__To do__. Which lines in the material below contain the word "commit"? Copy each of them.

[[ Records supplied open ]]

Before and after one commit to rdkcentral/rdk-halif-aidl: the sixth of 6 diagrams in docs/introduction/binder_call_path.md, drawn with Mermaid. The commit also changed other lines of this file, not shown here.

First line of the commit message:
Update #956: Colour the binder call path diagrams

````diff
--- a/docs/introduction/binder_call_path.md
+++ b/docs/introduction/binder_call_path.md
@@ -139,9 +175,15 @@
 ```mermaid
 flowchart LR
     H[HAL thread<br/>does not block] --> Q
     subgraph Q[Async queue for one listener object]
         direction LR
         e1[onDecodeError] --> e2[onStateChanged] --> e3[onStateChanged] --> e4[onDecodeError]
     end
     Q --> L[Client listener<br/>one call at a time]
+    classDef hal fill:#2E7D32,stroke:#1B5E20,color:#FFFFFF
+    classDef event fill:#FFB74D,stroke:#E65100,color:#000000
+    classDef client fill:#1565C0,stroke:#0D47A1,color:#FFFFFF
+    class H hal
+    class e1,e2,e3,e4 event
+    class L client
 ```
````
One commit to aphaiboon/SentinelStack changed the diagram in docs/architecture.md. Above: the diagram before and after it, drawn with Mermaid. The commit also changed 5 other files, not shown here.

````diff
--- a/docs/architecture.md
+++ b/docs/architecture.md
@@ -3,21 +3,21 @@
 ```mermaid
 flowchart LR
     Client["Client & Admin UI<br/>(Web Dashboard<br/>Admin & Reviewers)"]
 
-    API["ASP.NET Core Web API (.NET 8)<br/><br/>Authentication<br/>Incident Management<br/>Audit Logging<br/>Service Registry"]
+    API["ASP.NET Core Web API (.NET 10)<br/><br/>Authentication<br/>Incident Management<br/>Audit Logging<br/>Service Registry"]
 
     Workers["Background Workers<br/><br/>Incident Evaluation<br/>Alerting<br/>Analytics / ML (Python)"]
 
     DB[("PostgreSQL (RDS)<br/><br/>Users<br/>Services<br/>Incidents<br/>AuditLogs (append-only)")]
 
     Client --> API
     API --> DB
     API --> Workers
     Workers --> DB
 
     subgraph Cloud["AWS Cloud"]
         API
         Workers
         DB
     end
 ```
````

[[ Records supplied closed ]]

__Task result__.
Before and after one commit to rdkcentral/rdk-halif-aidl: the sixth of 6 diagrams in docs/introduction/binder_call_path.md, drawn with Mermaid. The commit also changed other lines of this file, not shown here.
First line of the commit message:
One commit to aphaiboon/SentinelStack changed the diagram in docs/architecture.md. Above: the diagram before and after it, drawn with Mermaid. The commit also changed 5 other files, not shown here.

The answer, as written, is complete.